» **TASK ITEM**: Each line of the data below that includes the string "image" must be copied.

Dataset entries
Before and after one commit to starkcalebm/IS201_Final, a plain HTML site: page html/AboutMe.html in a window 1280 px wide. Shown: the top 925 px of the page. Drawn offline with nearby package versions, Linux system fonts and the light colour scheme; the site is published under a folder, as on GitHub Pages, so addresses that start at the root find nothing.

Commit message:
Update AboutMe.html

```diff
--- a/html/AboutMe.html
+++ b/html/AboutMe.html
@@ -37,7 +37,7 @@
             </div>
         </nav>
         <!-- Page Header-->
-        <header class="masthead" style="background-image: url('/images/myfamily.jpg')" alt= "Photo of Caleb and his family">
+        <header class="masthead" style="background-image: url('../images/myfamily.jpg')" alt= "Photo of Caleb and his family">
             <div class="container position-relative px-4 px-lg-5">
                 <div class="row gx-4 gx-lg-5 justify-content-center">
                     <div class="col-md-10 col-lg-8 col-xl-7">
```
* * *
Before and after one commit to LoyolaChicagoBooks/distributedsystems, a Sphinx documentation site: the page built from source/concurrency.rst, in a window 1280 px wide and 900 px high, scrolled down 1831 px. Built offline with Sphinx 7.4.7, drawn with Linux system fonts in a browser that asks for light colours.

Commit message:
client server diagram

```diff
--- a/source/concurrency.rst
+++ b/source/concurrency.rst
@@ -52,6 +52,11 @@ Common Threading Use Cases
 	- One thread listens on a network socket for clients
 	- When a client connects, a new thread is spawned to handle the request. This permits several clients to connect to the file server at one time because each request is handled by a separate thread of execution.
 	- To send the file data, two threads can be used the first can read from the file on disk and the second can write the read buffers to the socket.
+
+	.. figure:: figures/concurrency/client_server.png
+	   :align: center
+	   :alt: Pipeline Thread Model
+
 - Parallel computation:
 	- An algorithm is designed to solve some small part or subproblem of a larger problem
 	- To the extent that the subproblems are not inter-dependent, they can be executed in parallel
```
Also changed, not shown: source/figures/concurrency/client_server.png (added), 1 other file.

» **ANSWER TO THIS PROBLEM**:
-        <header class="masthead" style="background-image: url('/images/myfamily.jpg')" alt= "Photo of Caleb and his family">
+        <header class="masthead" style="background-image: url('../images/myfamily.jpg')" alt= "Photo of Caleb and his family">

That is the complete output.